Task directions →
A word-for-word restatement of every record is required.

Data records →

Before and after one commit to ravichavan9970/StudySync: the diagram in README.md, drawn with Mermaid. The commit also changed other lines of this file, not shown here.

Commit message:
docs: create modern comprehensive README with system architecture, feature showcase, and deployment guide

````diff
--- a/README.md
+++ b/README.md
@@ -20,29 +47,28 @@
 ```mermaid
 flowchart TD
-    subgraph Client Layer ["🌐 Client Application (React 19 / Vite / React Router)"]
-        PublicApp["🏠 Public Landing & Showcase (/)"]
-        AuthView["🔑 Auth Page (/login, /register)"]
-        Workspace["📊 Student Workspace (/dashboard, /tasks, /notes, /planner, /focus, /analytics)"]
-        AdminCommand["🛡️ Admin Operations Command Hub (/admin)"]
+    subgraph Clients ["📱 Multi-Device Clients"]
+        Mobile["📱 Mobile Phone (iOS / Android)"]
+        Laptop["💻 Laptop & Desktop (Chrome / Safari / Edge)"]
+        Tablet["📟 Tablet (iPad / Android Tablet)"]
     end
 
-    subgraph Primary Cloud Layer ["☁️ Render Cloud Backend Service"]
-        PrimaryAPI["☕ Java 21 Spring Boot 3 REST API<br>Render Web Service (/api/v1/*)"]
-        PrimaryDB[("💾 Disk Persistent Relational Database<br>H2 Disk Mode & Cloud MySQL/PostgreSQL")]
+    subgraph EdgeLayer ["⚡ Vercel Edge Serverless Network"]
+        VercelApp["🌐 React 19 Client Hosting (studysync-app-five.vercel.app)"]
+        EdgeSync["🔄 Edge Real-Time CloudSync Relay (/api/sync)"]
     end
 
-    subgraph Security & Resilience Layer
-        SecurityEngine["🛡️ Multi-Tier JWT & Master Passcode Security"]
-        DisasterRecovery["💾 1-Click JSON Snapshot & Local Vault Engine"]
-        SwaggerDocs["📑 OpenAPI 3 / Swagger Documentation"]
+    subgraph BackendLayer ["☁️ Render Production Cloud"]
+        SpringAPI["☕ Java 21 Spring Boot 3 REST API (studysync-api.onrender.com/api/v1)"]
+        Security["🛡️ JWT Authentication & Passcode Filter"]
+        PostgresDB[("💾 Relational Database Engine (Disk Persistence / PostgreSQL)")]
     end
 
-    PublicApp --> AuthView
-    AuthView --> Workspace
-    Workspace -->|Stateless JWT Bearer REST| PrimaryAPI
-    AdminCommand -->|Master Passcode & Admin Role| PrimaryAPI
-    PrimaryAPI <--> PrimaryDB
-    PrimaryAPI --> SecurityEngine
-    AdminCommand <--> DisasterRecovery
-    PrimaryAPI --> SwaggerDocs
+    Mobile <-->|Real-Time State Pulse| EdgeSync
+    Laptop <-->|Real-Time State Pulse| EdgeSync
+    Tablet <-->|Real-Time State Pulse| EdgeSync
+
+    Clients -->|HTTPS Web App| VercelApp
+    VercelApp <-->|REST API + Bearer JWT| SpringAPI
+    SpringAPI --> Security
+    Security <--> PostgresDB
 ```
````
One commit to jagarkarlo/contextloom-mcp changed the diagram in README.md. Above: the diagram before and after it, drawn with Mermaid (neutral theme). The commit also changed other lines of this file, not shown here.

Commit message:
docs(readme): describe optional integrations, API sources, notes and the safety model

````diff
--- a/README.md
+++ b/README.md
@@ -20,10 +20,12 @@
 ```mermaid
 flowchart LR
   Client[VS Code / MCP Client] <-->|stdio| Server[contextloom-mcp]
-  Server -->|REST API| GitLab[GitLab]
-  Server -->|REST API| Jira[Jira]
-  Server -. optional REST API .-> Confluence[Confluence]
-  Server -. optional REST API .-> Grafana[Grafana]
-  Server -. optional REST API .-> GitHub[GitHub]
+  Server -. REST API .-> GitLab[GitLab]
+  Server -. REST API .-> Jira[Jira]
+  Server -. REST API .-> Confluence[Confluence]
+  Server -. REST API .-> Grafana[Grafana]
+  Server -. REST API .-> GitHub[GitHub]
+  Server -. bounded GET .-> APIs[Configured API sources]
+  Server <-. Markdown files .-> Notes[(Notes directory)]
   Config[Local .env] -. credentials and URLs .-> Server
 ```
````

Reply →
Before and after one commit to ravichavan9970/StudySync: the diagram in README.md, drawn with Mermaid. The commit also changed other lines of this file, not shown here.

Commit message:
docs: create modern comprehensive README with system architecture, feature showcase, and deployment guide

````diff
--- a/README.md
+++ b/README.md
@@ -20,29 +47,28 @@
 ```mermaid
 flowchart TD
-    subgraph Client Layer ["🌐 Client Application (React 19 / Vite / React Router)"]
-        PublicApp["🏠 Public Landing & Showcase (/)"]
-        AuthView["🔑 Auth Page (/login, /register)"]
-        Workspace["📊 Student Workspace (/dashboard, /tasks, /notes, /planner, /focus, /analytics)"]
-        AdminCommand["🛡️ Admin Operations Command Hub (/admin)"]
+    subgraph Clients ["📱 Multi-Device Clients"]
+        Mobile["📱 Mobile Phone (iOS / Android)"]
+        Laptop["💻 Laptop & Desktop (Chrome / Safari / Edge)"]
+        Tablet["📟 Tablet (iPad / Android Tablet)"]
     end
 
-    subgraph Primary Cloud Layer ["☁️ Render Cloud Backend Service"]
-        PrimaryAPI["☕ Java 21 Spring Boot 3 REST API<br>Render Web Service (/api/v1/*)"]
-        PrimaryDB[("💾 Disk Persistent Relational Database<br>H2 Disk Mode & Cloud MySQL/PostgreSQL")]
+    subgraph EdgeLayer ["⚡ Vercel Edge Serverless Network"]
+        VercelApp["🌐 React 19 Client Hosting (studysync-app-five.vercel.app)"]
+        EdgeSync["🔄 Edge Real-Time CloudSync Relay (/api/sync)"]
     end
 
-    subgraph Security & Resilience Layer
-        SecurityEngine["🛡️ Multi-Tier JWT & Master Passcode Security"]
-        DisasterRecovery["💾 1-Click JSON Snapshot & Local Vault Engine"]
-        SwaggerDocs["📑 OpenAPI 3 / Swagger Documentation"]
+    subgraph BackendLayer ["☁️ Render Production Cloud"]
+        SpringAPI["☕ Java 21 Spring Boot 3 REST API (studysync-api.onrender.com/api/v1)"]
+        Security["🛡️ JWT Authentication & Passcode Filter"]
+        PostgresDB[("💾 Relational Database Engine (Disk Persistence / PostgreSQL)")]
     end
 
-    PublicApp --> AuthView
-    AuthView --> Workspace
-    Workspace -->|Stateless JWT Bearer REST| PrimaryAPI
-    AdminCommand -->|Master Passcode & Admin Role| PrimaryAPI
-    PrimaryAPI <--> PrimaryDB
-    PrimaryAPI --> SecurityEngine
-    AdminCommand <--> DisasterRecovery
-    PrimaryAPI --> SwaggerDocs
+    Mobile <-->|Real-Time State Pulse| EdgeSync
+    Laptop <-->|Real-Time State Pulse| EdgeSync
+    Tablet <-->|Real-Time State Pulse| EdgeSync
+
+    Clients -->|HTTPS Web App| VercelApp
+    VercelApp <-->|REST API + Bearer JWT| SpringAPI
+    SpringAPI --> Security
+    Security <--> PostgresDB
 ```
````
One commit to jagarkarlo/contextloom-mcp changed the diagram in README.md. Above: the diagram before and after it, drawn with Mermaid (neutral theme). The commit also changed other lines of this file, not shown here.

Commit message:
docs(readme): describe optional integrations, API sources, notes and the safety model

````diff
--- a/README.md
+++ b/README.md
@@ -20,10 +20,12 @@
 ```mermaid
 flowchart LR
   Client[VS Code / MCP Client] <-->|stdio| Server[contextloom-mcp]
-  Server -->|REST API| GitLab[GitLab]
-  Server -->|REST API| Jira[Jira]
-  Server -. optional REST API .-> Confluence[Confluence]
-  Server -. optional REST API .-> Grafana[Grafana]
-  Server -. optional REST API .-> GitHub[GitHub]
+  Server -. REST API .-> GitLab[GitLab]
+  Server -. REST API .-> Jira[Jira]
+  Server -. REST API .-> Confluence[Confluence]
+  Server -. REST API .-> Grafana[Grafana]
+  Server -. REST API .-> GitHub[GitHub]
+  Server -. bounded GET .-> APIs[Configured API sources]
+  Server <-. Markdown files .-> Notes[(Notes directory)]
   Config[Local .env] -. credentials and URLs .-> Server
 ```
````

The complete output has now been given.